• This is a rush transcript from "The Journal Editorial Report," May 15, 2010. This copy may not be in its final form and may be updated.

    PAUL GIGOT, FOX HOST: This week on the "Journal Editorial Report," incumbents beware. A pair of high-profile primary losses has Washington insiders on edge. Can Senators Arlen Specter and Blanche Lincoln survive the wave come Tuesday?

    And the nomination of Elena Kagan, what it means for the Supreme Court and what it says about the Obama agenda.

    Plus, Fannie and Freddie have already cost you $145 billion. And the end is nowhere is site, as Democrats vote to keep the bailouts coming.

    Welcome to the "Journal Editorial Report." I'm Paul Gigot.

    Anyone who needed proof that 2010 would be a tough year for incumbents sure got it this week when veteran West Virginia Congressman Alan Mollohan lost his bid for a 15th term in a primary defeat on Tuesday. His loss came just days after Republican Senator Bob Bennett of Utah was knocked off the November ballot in the convention process.

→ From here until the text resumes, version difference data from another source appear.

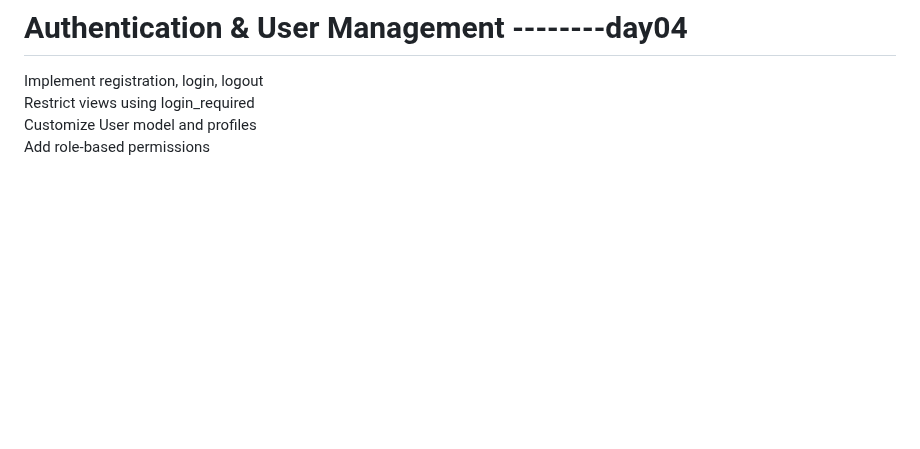
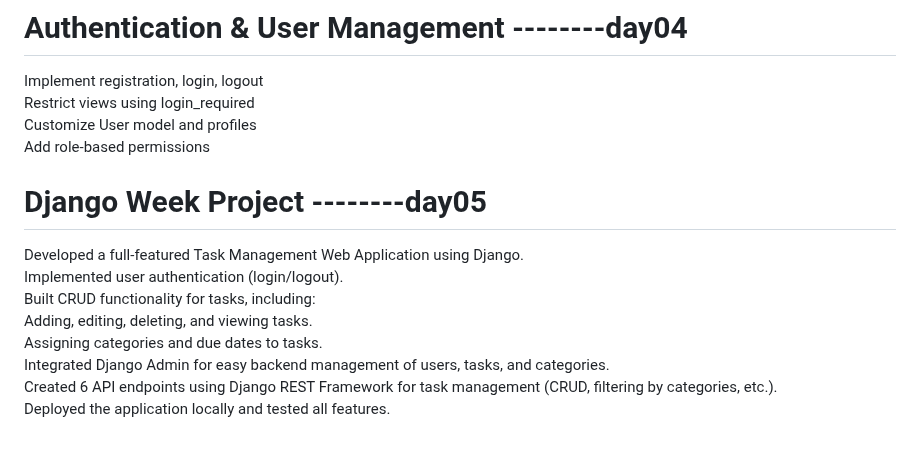
Before and after one commit to hammi837/Python_Basics_Day1, a Markdown page: README.md, the part around the change. GitHub-like rendering; blank space fills up the shorter version.

```diff
--- a/README.md
+++ b/README.md
@@ -88,3 +88,20 @@ Restrict views using login_required
 Customize User model and profiles
 <br>
 Add role-based permissions
+
+# Django Week Project --------day05
+Developed a full-featured Task Management Web Application using Django.
+<br>
+Implemented user authentication (login/logout).
+<br>
+Built CRUD functionality for tasks, including:
+<br>
+Adding, editing, deleting, and viewing tasks.
+<br>
+Assigning categories and due dates to tasks.
+<br>
+Integrated Django Admin for easy backend management of users, tasks, and categories.
+<br>
+Created 6 API endpoints using Django REST Framework for task management (CRUD, filtering by categories, etc.).
+<br>
+Deployed the application locally and tested all features.
```
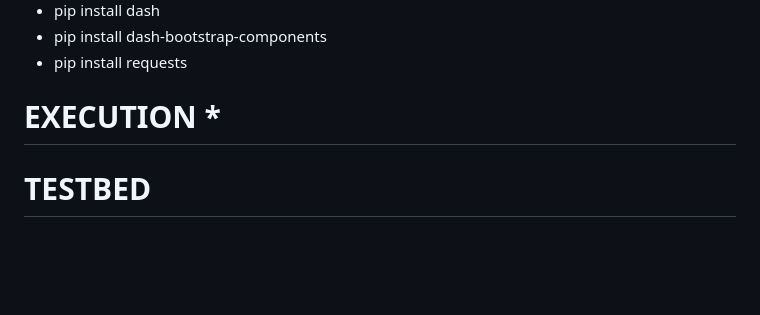
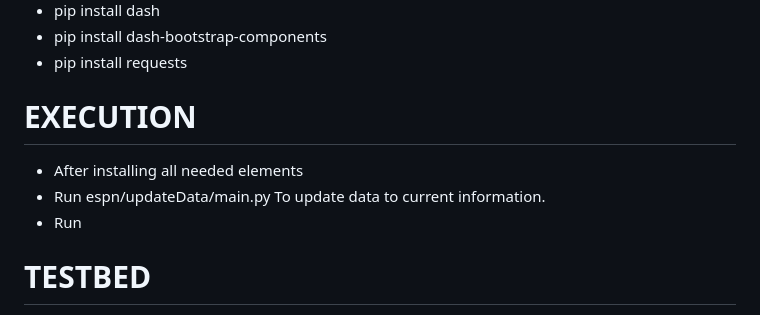
Before and after one commit to Davis-Ty/ESPN, a Markdown page: README.md, the part around the change. Drawn GitHub-style; blank space fills up the shorter version.

```diff
--- a/README.md
+++ b/README.md
@@ -15,7 +15,11 @@ After downloading, you may need to add the ChromeDriver executable to your syste
 - pip install dash-bootstrap-components
 - pip install requests
 
-# EXECUTION *
+# EXECUTION
+- After installing all needed elements
+- Run espn/updateData/main.py To update data to current information.
+- Run
+
 # TESTBED
  View the ESPN.football.ipynb file
  # Questions that can be answered from the testbed
```
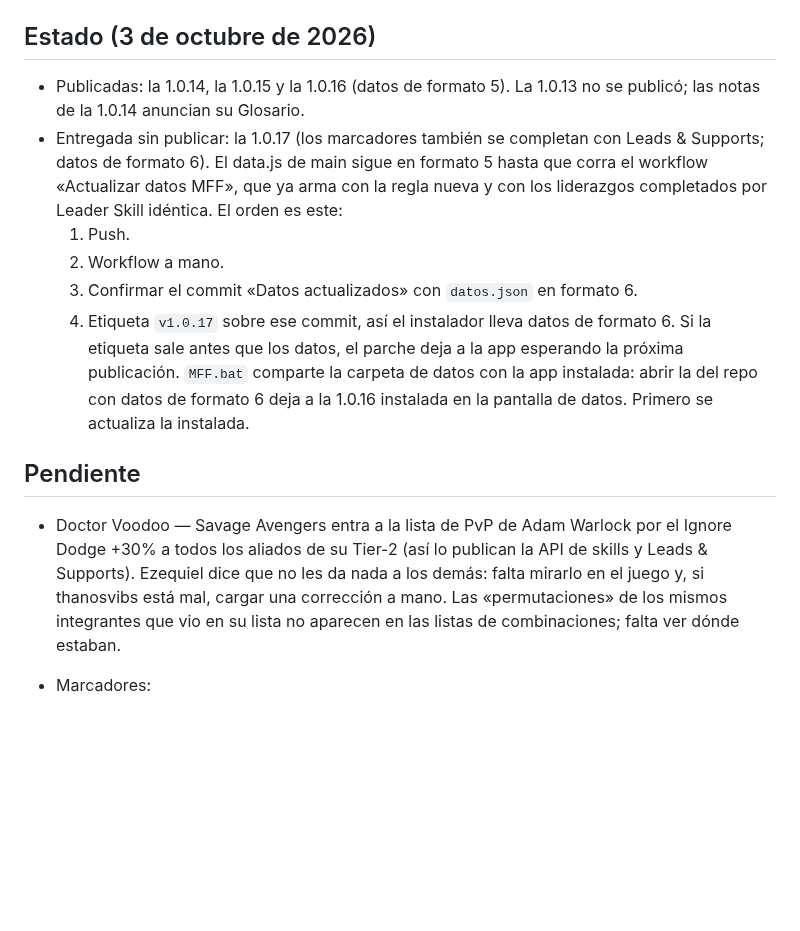
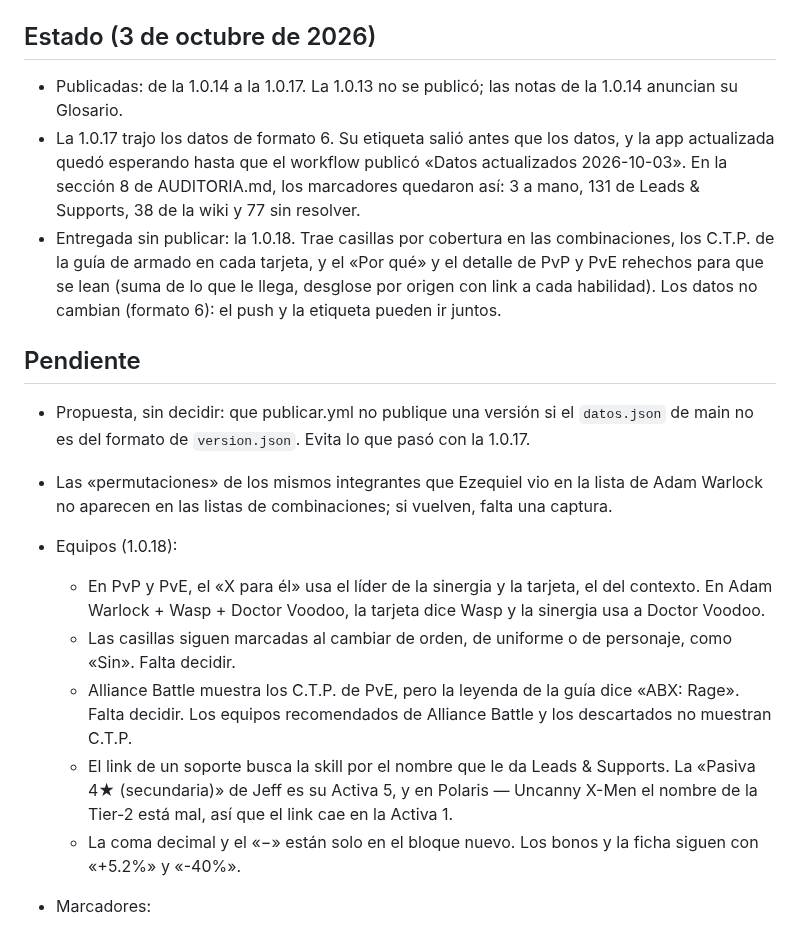
Before and after one commit to wittyar/mff.ar, a Markdown page: CLAUDE.md, the part around the change. Drawn GitHub-style; blank space fills up the shorter version.

Commit message:
CLAUDE.md: estado de la 1.0.18 y pendientes
La 1.0.17 quedó publicada con sus datos de formato 6. La 1.0.18 queda
entregada sin publicar. Doctor Voodoo sale de pendientes; entran la
propuesta para publicar.yml y las dudas de los equipos de la 1.0.18.

Co-Authored-By: Claude Opus 5.5 <noreply@anthropic.com>
Claude-Session: https://claude.ai/code/session_01F1bFhDCanZtNG8kNhR3Df7

```diff
--- a/CLAUDE.md
+++ b/CLAUDE.md
@@ -32,27 +32,35 @@ modelo del juego, con las reglas y decisiones de Ezequiel y de dónde sale cada
 
 ## Estado (3 de octubre de 2026)
 
-- Publicadas: la 1.0.14, la 1.0.15 y la 1.0.16 (datos de formato 5). La 1.0.13 no se publicó; las
-  notas de la 1.0.14 anuncian su Glosario.
-- Entregada sin publicar: la 1.0.17 (los marcadores también se completan con Leads & Supports;
-  datos de formato 6). El data.js de main sigue en formato 5 hasta que corra el workflow
-  «Actualizar datos MFF», que ya arma con la regla nueva y con los liderazgos completados por
-  Leader Skill idéntica. El orden es este:
-  1. Push.
-  2. Workflow a mano.
-  3. Confirmar el commit «Datos actualizados» con `datos.json` en formato 6.
-  4. Etiqueta `v1.0.17` sobre ese commit, así el instalador lleva datos de formato 6. Si la
-     etiqueta sale antes que los datos, el parche deja a la app esperando la próxima publicación.
-  `MFF.bat` comparte la carpeta de datos con la app instalada: abrir la del repo con datos de
-  formato 6 deja a la 1.0.16 instalada en la pantalla de datos. Primero se actualiza la instalada.
+- Publicadas: de la 1.0.14 a la 1.0.17. La 1.0.13 no se publicó; las notas de la 1.0.14 anuncian
+  su Glosario.
+- La 1.0.17 trajo los datos de formato 6. Su etiqueta salió antes que los datos, y la app
+  actualizada quedó esperando hasta que el workflow publicó «Datos actualizados 2026-10-03». En la
+  sección 8 de AUDITORIA.md, los marcadores quedaron así: 3 a mano, 131 de Leads & Supports, 38 de
+  la wiki y 77 sin resolver.
+- Entregada sin publicar: la 1.0.18. Trae casillas por cobertura en las combinaciones, los C.T.P.
+  de la guía de armado en cada tarjeta, y el «Por qué» y el detalle de PvP y PvE rehechos para que
+  se lean (suma de lo que le llega, desglose por origen con link a cada habilidad). Los datos no
+  cambian (formato 6): el push y la etiqueta pueden ir juntos.
 
 ## Pendiente
 
-- Doctor Voodoo — Savage Avengers entra a la lista de PvP de Adam Warlock por el Ignore Dodge +30%
-  a todos los aliados de su Tier-2 (así lo publican la API de skills y Leads & Supports). Ezequiel
-  dice que no les da nada a los demás: falta mirarlo en el juego y, si thanosvibs está mal, cargar
-  una corrección a mano. Las «permutaciones» de los mismos integrantes que vio en su lista no
-  aparecen en las listas de combinaciones; falta ver dónde estaban.
+- Propuesta, sin decidir: que publicar.yml no publique una versión si el `datos.json` de main no es
+  del formato de `version.json`. Evita lo que pasó con la 1.0.17.
+- Las «permutaciones» de los mismos integrantes que Ezequiel vio en la lista de Adam Warlock no
+  aparecen en las listas de combinaciones; si vuelven, falta una captura.
+- Equipos (1.0.18):
+  - En PvP y PvE, el «X para él» usa el líder de la sinergia y la tarjeta, el del contexto. En Adam
+    Warlock + Wasp + Doctor Voodoo, la tarjeta dice Wasp y la sinergia usa a Doctor Voodoo.
+  - Las casillas siguen marcadas al cambiar de orden, de uniforme o de personaje, como «Sin».
+    Falta decidir.
+  - Alliance Battle muestra los C.T.P. de PvE, pero la leyenda de la guía dice «ABX: Rage». Falta
+    decidir. Los equipos recomendados de Alliance Battle y los descartados no muestran C.T.P.
+  - El link de un soporte busca la skill por el nombre que le da Leads & Supports. La «Pasiva 4★
+    (secundaria)» de Jeff es su Activa 5, y en Polaris — Uncanny X-Men el nombre de la Tier-2 está
+    mal, así que el link cae en la Activa 1.
+  - La coma decimal y el «−» están solo en el bloque nuevo. Los bonos y la ficha siguen con «+5.2%»
+    y «-40%».
 - Marcadores:
   - El mismo par de valores en otro orden cuenta como diferencia entre fuentes. En Abomination
     base, Fists of the World Ravager, Leads & Supports dice Villains y después Heroes, y la wiki
```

    Just how toxic the environment is for incumbents will be really tested this Tuesday, when Democratic Senators Arlen Specter of Pennsylvania and Blanche Lincoln of Arkansas attempt to fend off strong primary challenges of their own?

    Joining the panel, Wall Street Journal columnist and deputy editor, Dan Henninger; editorial board member, Jason Riley; and opinionjournal.com editor, James Taranto.

    Dan, we've got an incumbent thrown out, a Democratic incumbent thrown out. Is there a common theme underlying these ousters?

    DAN HENNINGER, COLUMNIST & DEPUTY EDITOR: Yes, Paul. I think there's a big common theme and I would sum it up in one word: reform. I don't mean reform in the normal sense of the word, where you say we want to change something. I think the American political system is entering a formal era of reform, similar to the progressive movement. I think the American people have decided that the aggregation of government over a long period —


    HENNINGER: Pardon?

    GIGOT: OK, I'll take your point. But isn't that what Obama promised, reform in Washington?


    GIGOT: I thought we were in that era, the new progressive era.

    HENNINGER: Oh, he was the beginning of it. I completely agree. Barack Obama overthrew the Democratic establishment. He didn't deliver on what people thought they were getting. I think that's a symptom of what was to about come and they're throwing long-serving congressmen off the train left and right. And I think it's going to continue until the American people get what they want.

    JASON RILEY, EDITORIAL BOARD MEMBER: Sure. But I think it's more than just an anti-incumbent fever. I think it's really an anti-Obama fever here. Mollohan, for example, is not only a 14-term congressman. He lost by 12 points to a guy who attacked him mostly on the health care vote. Again, Bennett, out in Utah attacked for TARP. These are — these are — I think —

    GIGOT: Financial —

    RILEY: — people responding to the Obama agenda, the piling up of debt, the uncontrolled spending. I think that's what is animating them.

    JAMES TARANTO, EDITOR, OPINIONJOURNAL.COM: Here's an interesting thing. What do Alan Mollohan and Bob Bennett and Arlen Specter have in common? They're all on the Appropriations Committee. These are the committees that decide how spend — spend our money.